**Brief:** Find and copy each line of the data that includes "content".

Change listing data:
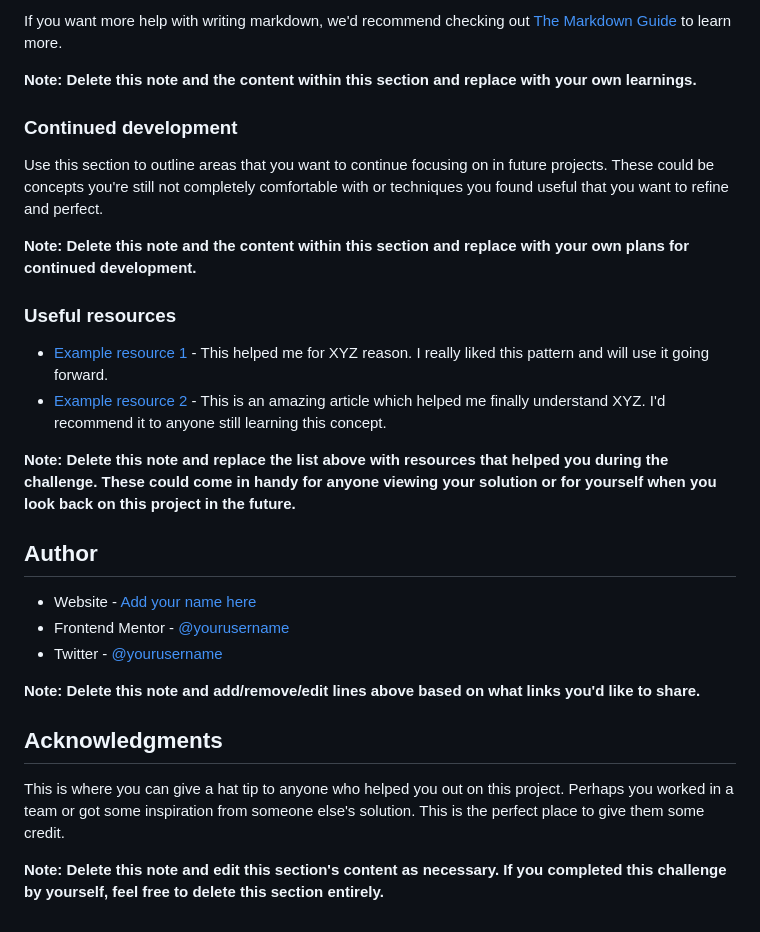
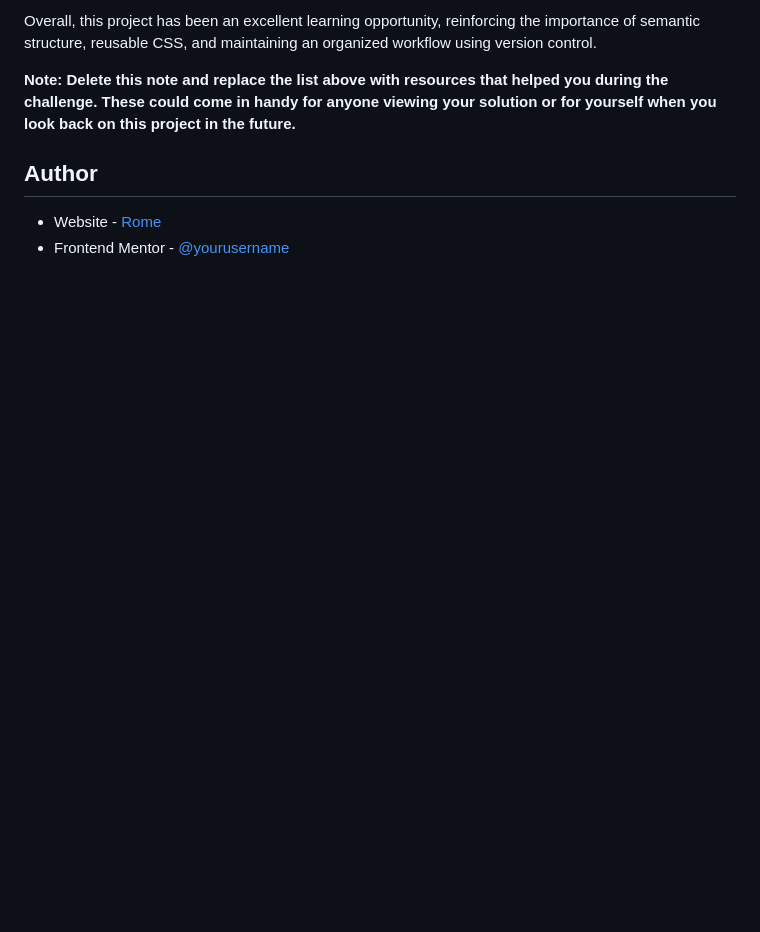
Before and after one commit to romecalago/qr-code-component-main, a Markdown page: README.md, the part around the change printed below. Drawn GitHub-style; blank space fills up the shorter version.

```diff
--- a/README.md
+++ b/README.md
@@ -73,31 +47,9 @@ const proudOfThisFunc = () => {
 
-If you want more help with writing markdown, we'd recommend checking out [The Markdown Guide](https://www.markdownguide.org/) to learn more.
-
-**Note: Delete this note and the content within this section and replace with your own learnings.**
-
-### Continued development
-
-Use this section to outline areas that you want to continue focusing on in future projects. These could be concepts you're still not completely comfortable with or techniques you found useful that you want to refine and perfect.
-
-**Note: Delete this note and the content within this section and replace with your own plans for continued development.**
-
-### Useful resources
-
-- [Example resource 1](https://www.example.com) - This helped me for XYZ reason. I really liked this pattern and will use it going forward.
-- [Example resource 2](https://www.example.com) - This is an amazing article which helped me finally understand XYZ. I'd recommend it to anyone still learning this concept.
+Overall, this project has been an excellent learning opportunity, reinforcing the importance of semantic structure, reusable CSS, and maintaining an organized workflow using version control.
 
 **Note: Delete this note and replace the list above with resources that helped you during the challenge. These could come in handy for anyone viewing your solution or for yourself when you look back on this project in the future.**
 
 ## Author
 
-- Website - [Add your name here](https://www.your-site.com)
-- Frontend Mentor - [@yourusername](https://www.frontendmentor.io/profile/yourusername)
-- Twitter - [@yourusername](https://www.twitter.com/yourusername)
-
-**Note: Delete this note and add/remove/edit lines above based on what links you'd like to share.**
-
-## Acknowledgments
-
-This is where you can give a hat tip to anyone who helped you out on this project. Perhaps you worked in a team or got some inspiration from someone else's solution. This is the perfect place to give them some credit.
-
-**Note: Delete this note and edit this section's content as necessary. If you completed this challenge by yourself, feel free to delete this section entirely.**
+- Website - [Rome ](https://romecalago.github.io/portfolio/)
+- Frontend Mentor - [@yourusername](https://www.frontendmentor.io/profile/romecalago)
```
Also changed, not shown: other parts of README.md (+10 -36 lines), qr-code-challenge-screenshot.png (added).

**Solution to this task:**
-**Note: Delete this note and the content within this section and replace with your own learnings.**
-**Note: Delete this note and the content within this section and replace with your own plans for continued development.**
-**Note: Delete this note and edit this section's content as necessary. If you completed this challenge by yourself, feel free to delete this section entirely.**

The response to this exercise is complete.